It’s here. Finally. Election Day 2020 in the USA. Maybe it should be a relief, after all the wildly expensive and exhausting weeks and months of the campaign. But really, I think most people are feeling like this:
But there’s a limit to how much screaming we can do, and for how long. And of course, there are the neighbors to think about.
So what’s a sentient being to do today, given that it’s going to be awhile before we can know what’s next (awhile meaning hours/days/weeks until the election result is in the books)? There are loads and loads of articles out there, offering media distractions, social media blockade plans, self-care options, volunteering opportunities, etc., to keep us all from running around in circles, keening loudly (remember the neighbors…)
Here’s a list of activities that a) pass the time; b) might be engrossing, if not actually fun; and c) don’t involve being online. For what it’s worth, I’m trying out some of them this week. Will report back with my impressions and reviews.
One: Create your own parkour course in your house, and play around with all kinds of movement– lifting legs to get over things, squatting to get under things (broom limbo, anyone?), twisting to reach spots on the floor or touch ones on the wall, walking or crawling sideways– you get the idea. Honestly, I’m going to do this. I went to one parkour course and found it challenging, engrossing, informative (about what my body likes and doesn’t like to do) and fun. For now, I think the DIY approach will do me.
Here’s a picture from one of those online courses that we need never sign up for, as we can just do what I suggested instead, for free.
Two: self-directed walking meditation. Wait a minute– didn’t I say I would come up with activities you hadn’t already read about? Aren’t there loads of articles suggesting walking meditation?

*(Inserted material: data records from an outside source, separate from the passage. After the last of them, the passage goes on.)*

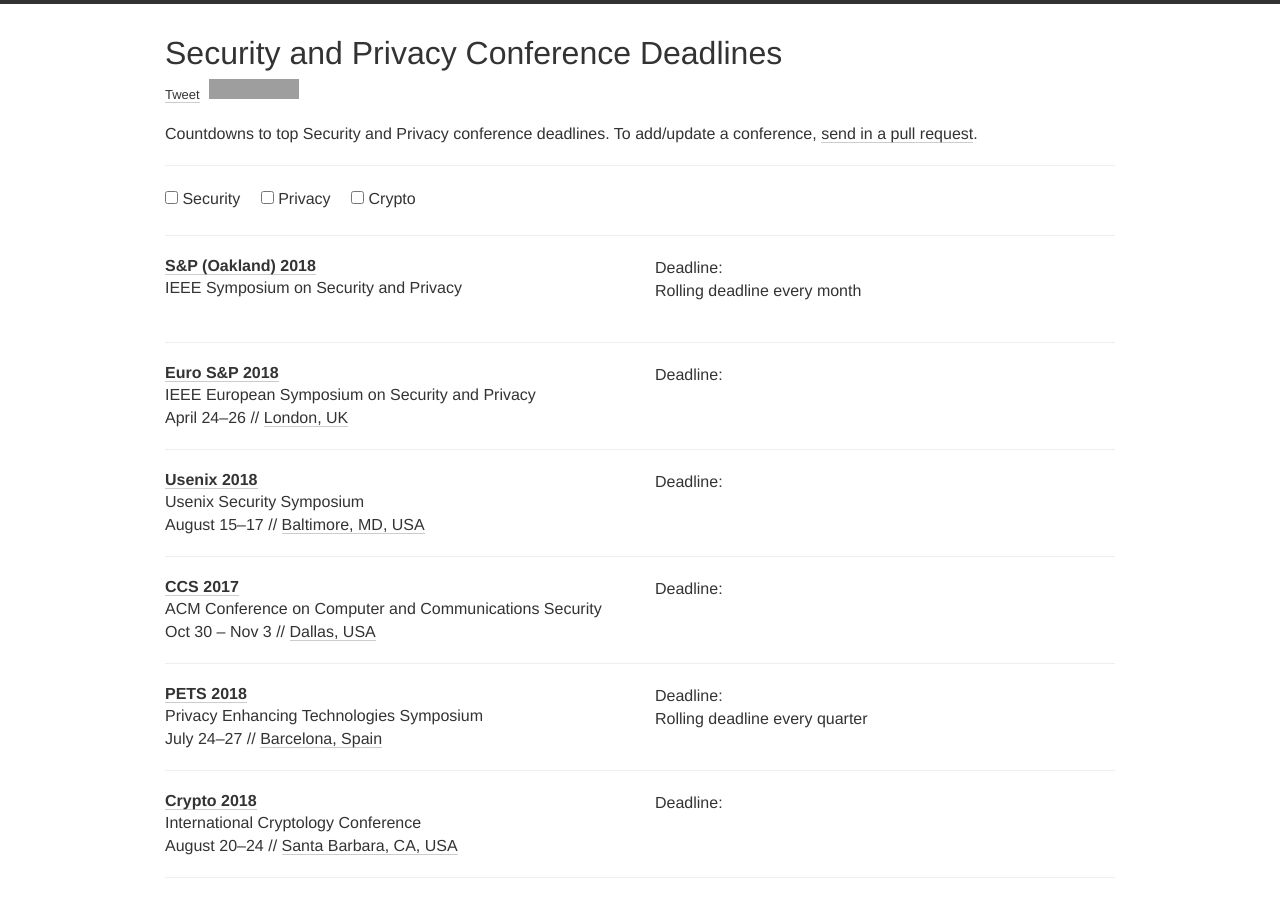
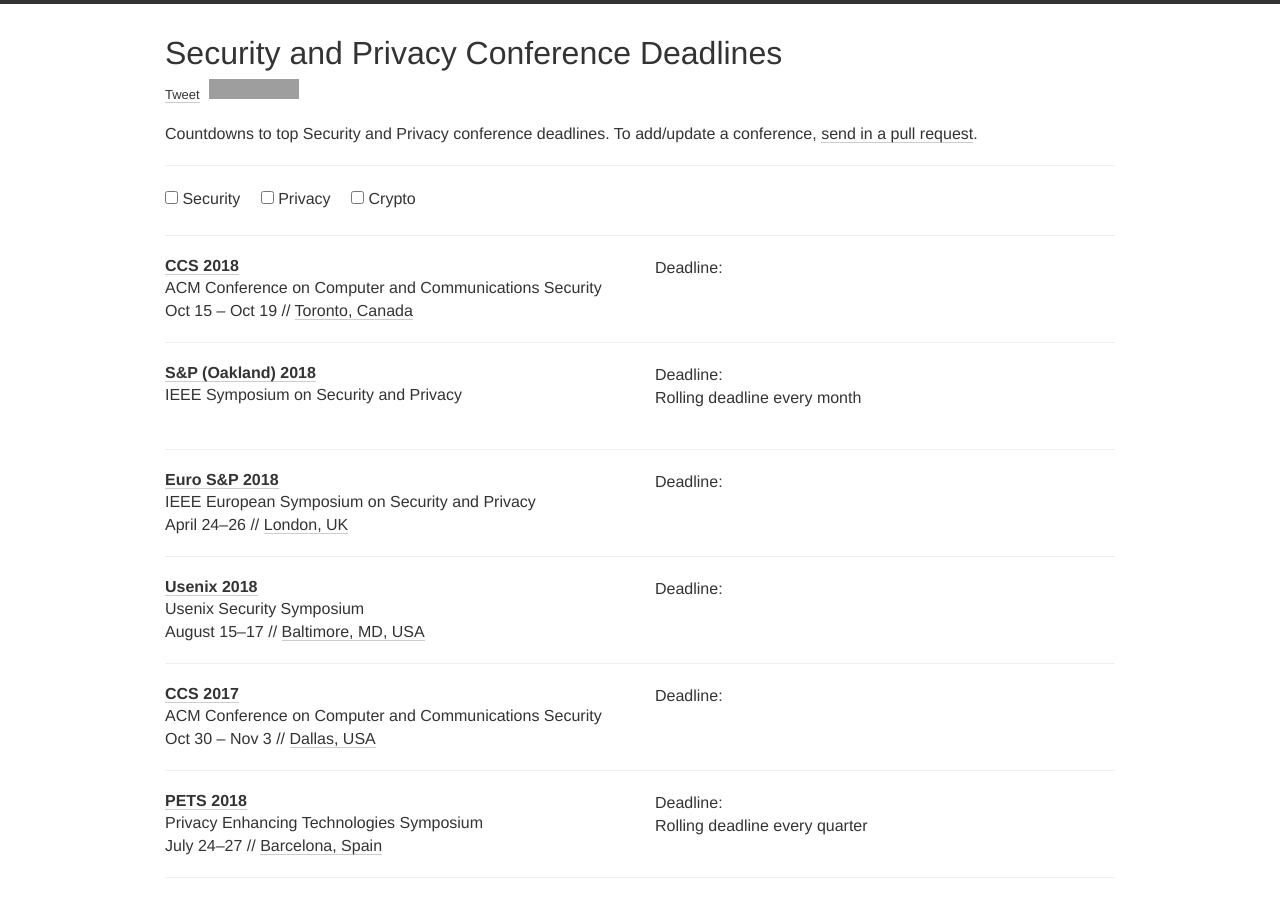
Before and after one commit to sec-deadlines/sec-deadlines.github.io, a Jekyll site: the page built from index.html, in a window 1280 px wide and 900 px high. Built offline with Jekyll 4.4.1, drawn with Linux system fonts in a browser that asks for light colours; nearby versions of some CDN libraries; comment, search, counter and statistics services are not loaded; grey boxes are pictures that could not be loaded.

Commit message:
Add CCS deadline

```diff
--- a/_data/conferences.yml
+++ b/_data/conferences.yml
@@ -1,4 +1,14 @@
 ---
+- name: CCS
+  description: ACM Conference on Computer and Communications Security
+  year: 2018
+  link: https://www.sigsac.org/ccs/CCS2018/
+  deadline: "2018-05-08 20:59"
+  timezone: Etc/GMT+7
+  date: "Oct 15 - Oct 19"
+  place: Toronto, Canada
+  tags: [SEC, PRIV]
+
 - name: S&P (Oakland)
   year: 2018
   description: IEEE Symposium on Security and Privacy
```
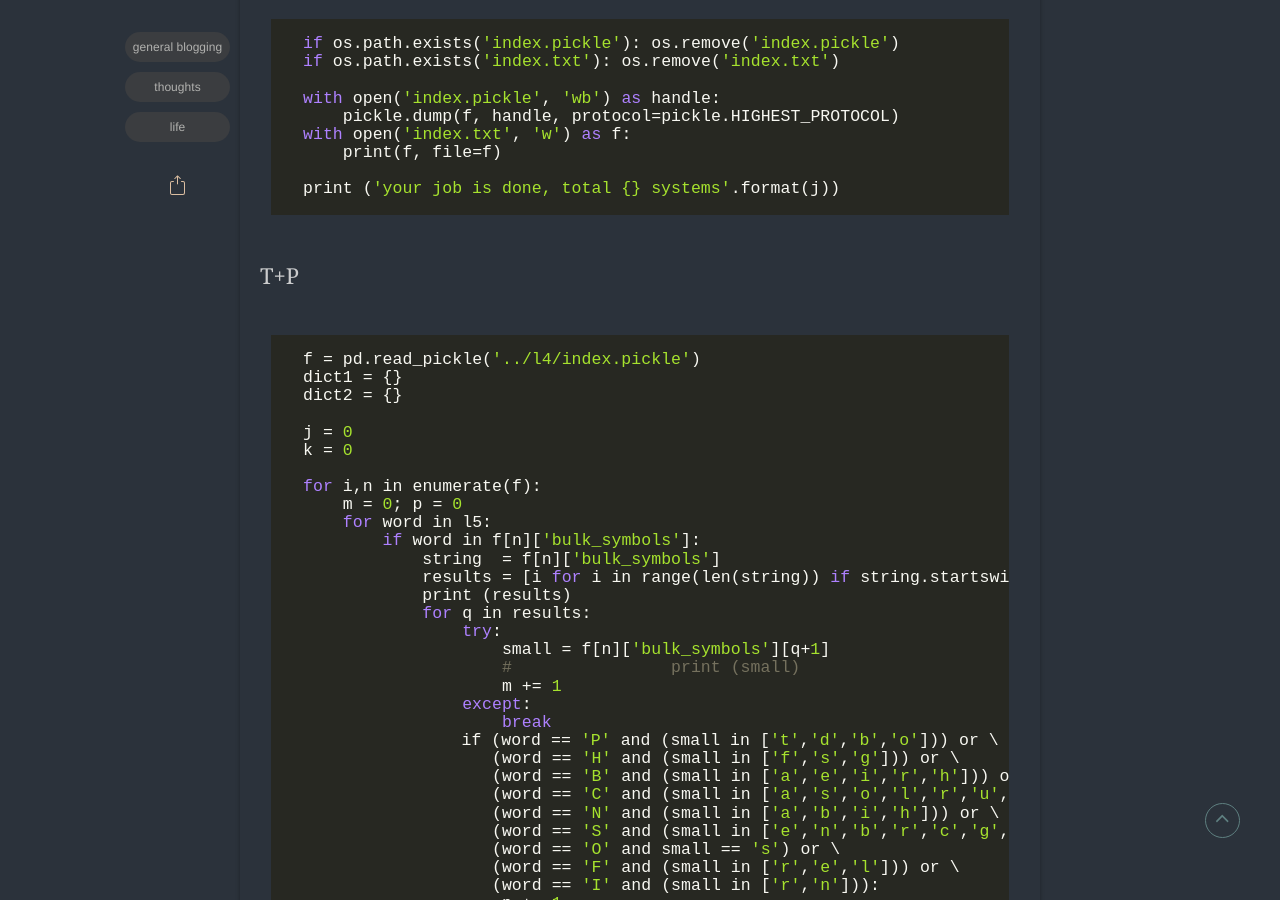
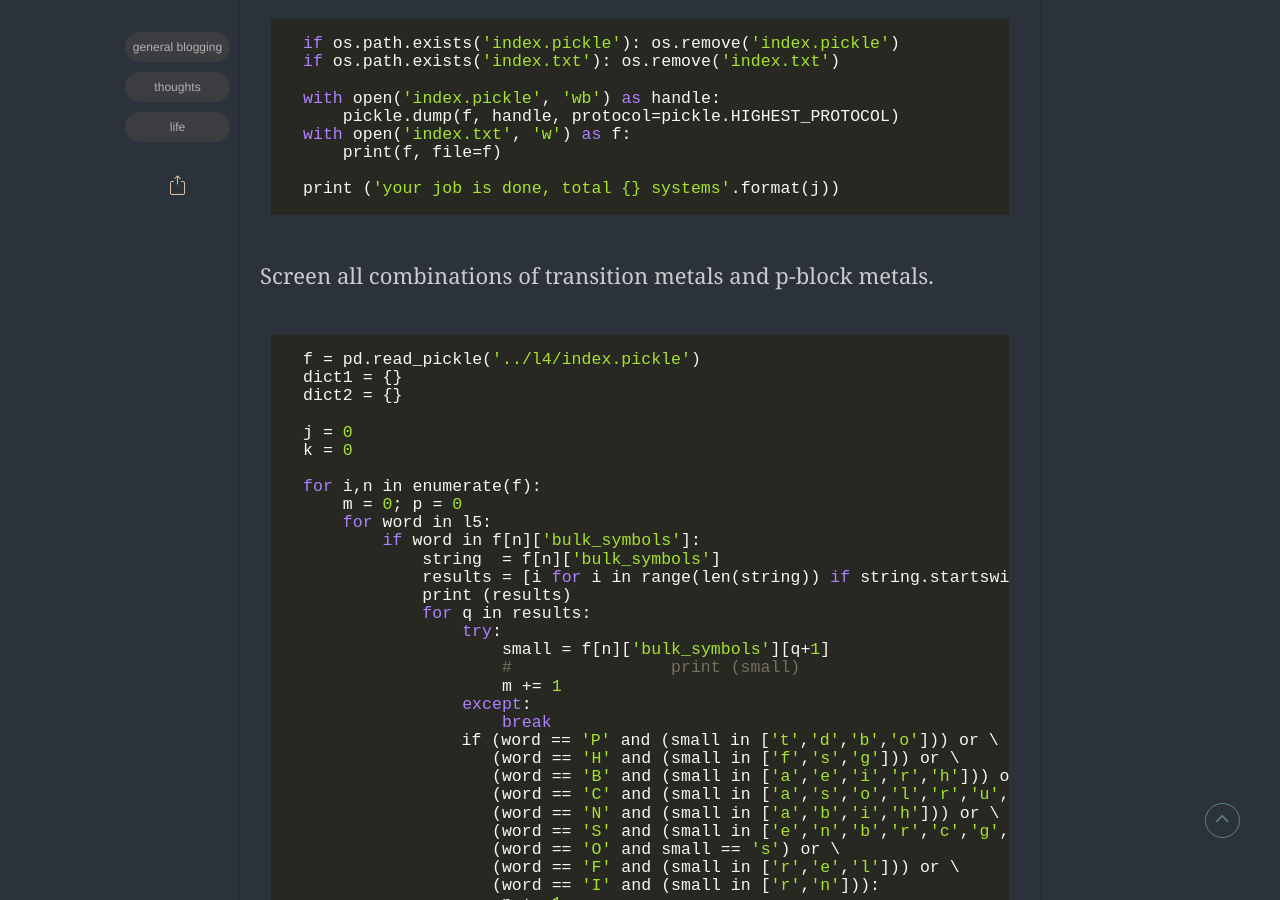
Before and after one commit to mutianyou2013/mutianyou2013.github.io, a Jekyll site: the page built from _posts/2021-08-01-OC-project.md, in a window 1280 px wide and 900 px high, scrolled down 4117 px. Built offline with Jekyll 4.4.1, drawn with Linux system fonts in a browser that asks for light colours; some web fonts are replaced; comment, search, counter and statistics services are not loaded.

Commit message:
Update 2021-08-01-OC-project.md

````diff
--- a/_posts/2021-08-01-OC-project.md
+++ b/_posts/2021-08-01-OC-project.md
@@ -96,7 +96,7 @@ with open('index.txt', 'w') as f:
 
 print ('your job is done, total {} systems'.format(j))
 ```
-T+P
+Screen all combinations of transition metals and p-block metals.
 ```python
 f = pd.read_pickle('../l4/index.pickle')
 dict1 = {}
````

Well, yes, there are. But: I’m suggesting walking without touching the phone (or leaving it behind if that works for you), and setting yourself a task. It could be: noting or counting every blue house (color choice up to you), noting or counting every dog you see, every child you see. Or, walking in a different direction than usual, alternating right and left turns. Or going in a straight line as much as possible. You can set a timer on your phone if you like to tell you when to turn around. Or you can turn around when you like. This is not so much walking meditation as meandering. It can be for 5 minutes each way– the amount of time doesn’t matter.
Three: do a DIY at-home exercise space or equipment project. Just ’cause. Here’s one I saw that looked appealing (for someone else to do): make a cover for your exercise ball. Here’s what a covered exercise ball looks like:
If you need instructions, you’re allowed to consult the internet. Here’s one site that discussed it in detail.
This project is well beyond my skill and patience level, but looks awesome:
Four: spend 30 minutes, an hour, an evening, the rest of the week, doing a course to learn another language (or brush up on one you studied). This would come in handy for last-minute immigration plans, but is in general stimulating and edifying, even if you’re planning on staying in your home country. I’ve wasted, uh, whiled away some otherwise-idle time with Duolingo, a free app and website. It’s my sort-of-intention to freshen up my college French this winter. Depending on how long the vote counts take, maybe I’ll start earlier than expected.
Five: fix something. Maybe it’s a hem of that pair of pants you’ve been avoiding because, well, it needs hemming. Maybe it’s a leaky faucet (fixing this for me means calling the plumber, but that counts, too). Some of my plants desperately need repotting, so there’s that. My fancy coffee machine needs special cleaning from time to time, too. We can all easily generate a list of a dozen such things to do. Maybe do one of them. And keep going until you lose interest, finish, or have to do something else.
Six: Rest. Nap, doze, drop off, head to bed early, stay in bed late, burrow in, and enjoy some slumber. Lots of us have been staying up late, waking up in the middle of the night, picking up our phones and scrolling through, looking for resolution, respite, or revolution. Maybe some or all of those will come. But we’re going to need our rest to deal with whatever comes. Including hauling those pipes to make that seesaw.
I’ll leave you with another look at the wordcloud of what one of my classes is doing today. What are you doing today? Do any of these activities seem appealing? Are you thinking about making the seesaw? Please let us know.